What has been your biggest challenge?

Accepting the fact that sometimes I’ve done everything in my power to lobby the College and effect change, but at the end of the day, the University has the final say, so not everything I fight for can come to fruition. However, even if an immediate solution can’t be reached, it’s never wasted energy as it puts the issue on the College’s radar and you may be able to secure further consultation into students’ opinions. This happened recently when I repeatedly lobbied academics and senior management to make the temporary online access policy more flexible, but this couldn’t happen for several reasons. As a result of my lobbying, however, I may be co-facilitating an RH100 session on this topic and following conversations with the Senior Vice-Principal; I think there is definitely going to be a change in the long-term with regards to remote access.

What do you love most about this job?

I truly love representing students’ academic interests in College spaces. Often, you come away from meetings and know that something you said has triggered something small (or sometimes big!), which will improve student experience. There is so much variety in the role and I love how busy I always am: one day I’ll have hours of College meetings and the next I’ll be working with the events team to plan a student showcase for LGBT+ History Month! I also love the education and policy side of things: it’s really interesting combing through College committee papers and seeing the behind-the-scenes of university governance. Another highlight of the role is working with and supporting enthusiastic students: it’s amazing to see how passionate you all are and support the amazing work our academic reps do.

Your election experience

Truthfully, I found elections extremely intense and all-consuming. You pour all your time and resources into your campaign and, as a result, it can be draining. However, it was also really fun and a very unique experience: somehow I got my first full-time job out of uni by photoshopping my face onto Vision from the MCU and recording a spoof of ‘UK, Hun?’. Canva becomes your best friend and you learn how to sell yourself and persuade people that you know your stuff. My tip for campaigning would be to not get too wrapped up in the social media numbers and take some purposeful time off. It’s key to remember that you don’t have to campaign 24/7 – people won’t forget about you if you don’t post for a few days! It’s a crazy, once-in-a-lifetime experience and you gain a lot of skills doing it – I wish all of you running this term the best of luck!

Stand for election

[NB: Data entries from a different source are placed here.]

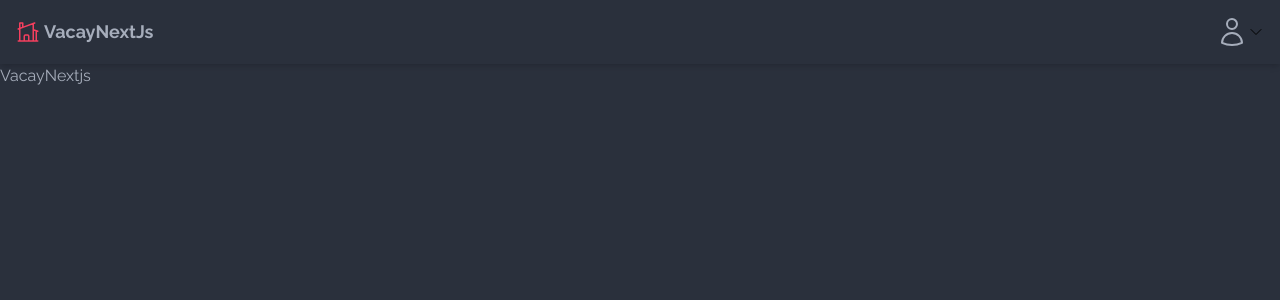
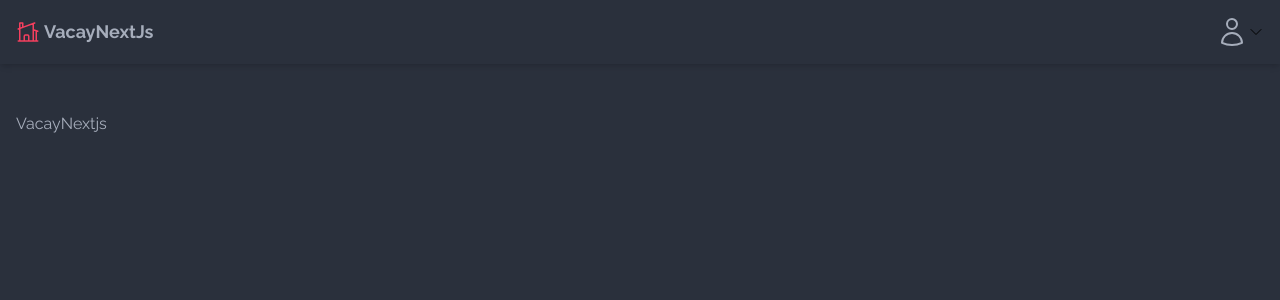
Before and after one commit to jardadev/Vacay-Nextjs, a Next.js app: page / in a window 1280 px wide. Shown: the top 300 px of the page. Built offline with nearby package versions, Linux system fonts and the light colour scheme.

Commit message:
add styles for padding in layout

```diff
--- a/components/UI/Layout.jsx
+++ b/components/UI/Layout.jsx
@@ -4,7 +4,9 @@ const Layout = ({ children }) => {
 	return (
 		<div className='min-h-screen flex flex-col font-raleway'>
 			<Nav />
-			<main className='lg:container lg:mx-auto'>{children}</main>
+			<div className='flex-grow container'>
+				<main className='py-12 lg:px-4'>{children}</main>
+			</div>
 		</div>
 	);
 };
```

Like the sound of what you've read? Nominations in the SU Elections are now open – get more info and nominate yourself below, or drop an email to Phillip.Dowler@su.rhul.ac.uk.

Read the Job Description

Stand for election

Nominations close at 23:59 on Sunday 6 February.